[Exercise requirements]: Among the lines below, restate word for word only those from the line with "RAG_MD --> RAG_VEC" through the line with "FUND_XBRL --> FUND_DUCK", with both end lines kept.

Revision tracking records
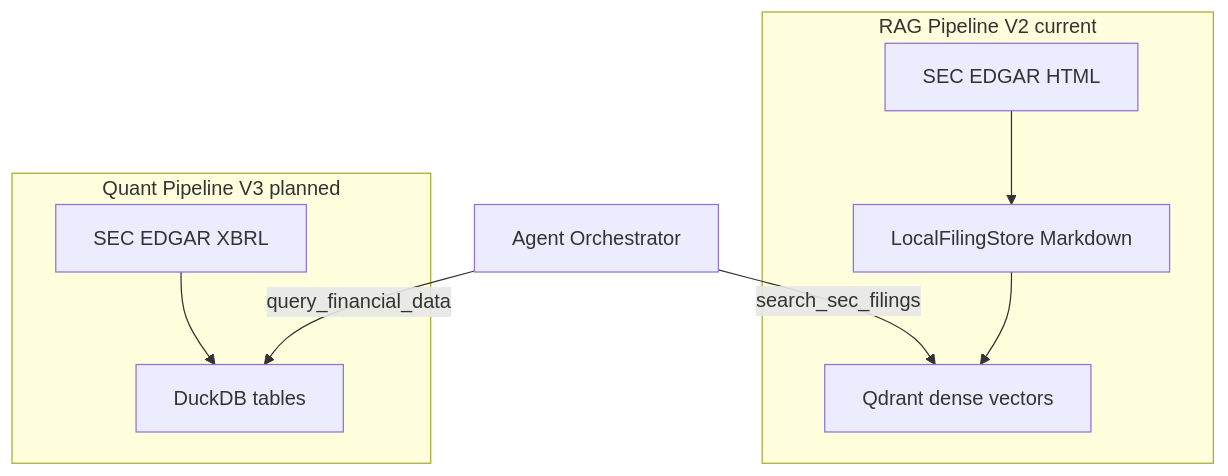
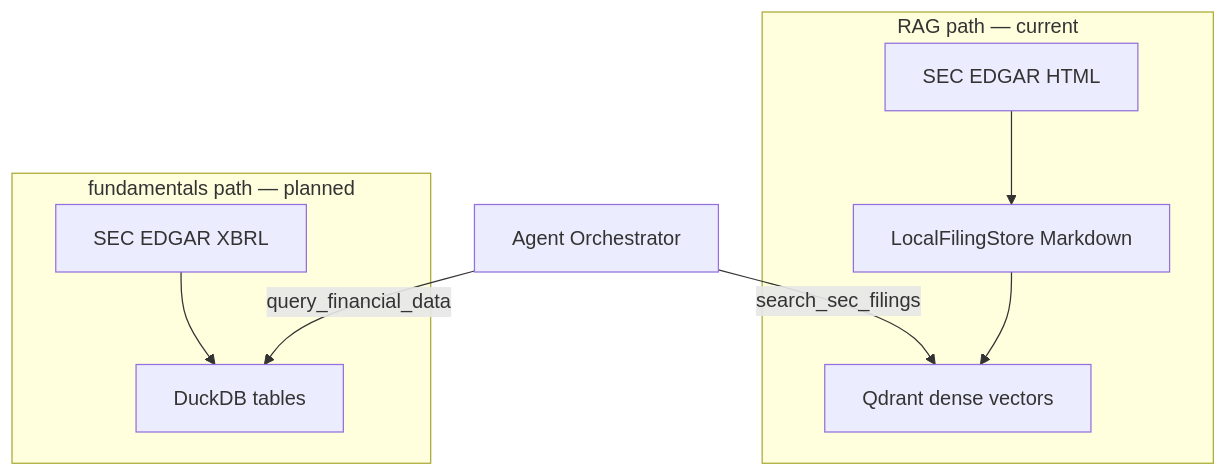
One commit to wei-yiting/fin-lab-x changed the second of 3 diagrams in docs/agent_architecture.md. Above: the diagram before and after it, drawn with Mermaid. The commit also changed other lines of this file and 87 other files, not shown here.

First line of the commit message:
refactor: unify capability-tier & data-path vocabulary across backend and docs (#19)

````diff
--- a/docs/agent_architecture.md
+++ b/docs/agent_architecture.md
@@ -76,20 +121,20 @@
 ```mermaid
 flowchart TD
     Agent[Agent Orchestrator]
 
-    subgraph V2 [RAG Pipeline V2 current]
-        V2A[SEC EDGAR HTML]
-        V2B[LocalFilingStore Markdown]
-        V2C[Qdrant dense vectors]
-        V2A --> V2B --> V2C
+    subgraph RAG [RAG path — current]
+        RAG_HTML[SEC EDGAR HTML]
+        RAG_MD[LocalFilingStore Markdown]
+        RAG_VEC[Qdrant dense vectors]
+        RAG_HTML --> RAG_MD --> RAG_VEC
     end
 
-    subgraph V3 [Quant Pipeline V3 planned]
-        V3A[SEC EDGAR XBRL]
-        V3B[DuckDB tables]
-        V3A --> V3B
+    subgraph FUND [fundamentals path — planned]
+        FUND_XBRL[SEC EDGAR XBRL]
+        FUND_DUCK[DuckDB tables]
+        FUND_XBRL --> FUND_DUCK
     end
 
-    Agent -->|search_sec_filings| V2C
-    Agent -->|query_financial_data| V3B
+    Agent -->|search_sec_filings| RAG_VEC
+    Agent -->|query_financial_data| FUND_DUCK
 ```
````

[Result]:
+        RAG_HTML --> RAG_MD --> RAG_VEC
     end
 
-    subgraph V3 [Quant Pipeline V3 planned]
-        V3A[SEC EDGAR XBRL]
-        V3B[DuckDB tables]
-        V3A --> V3B
+    subgraph FUND [fundamentals path — planned]
+        FUND_XBRL[SEC EDGAR XBRL]
+        FUND_DUCK[DuckDB tables]
+        FUND_XBRL --> FUND_DUCK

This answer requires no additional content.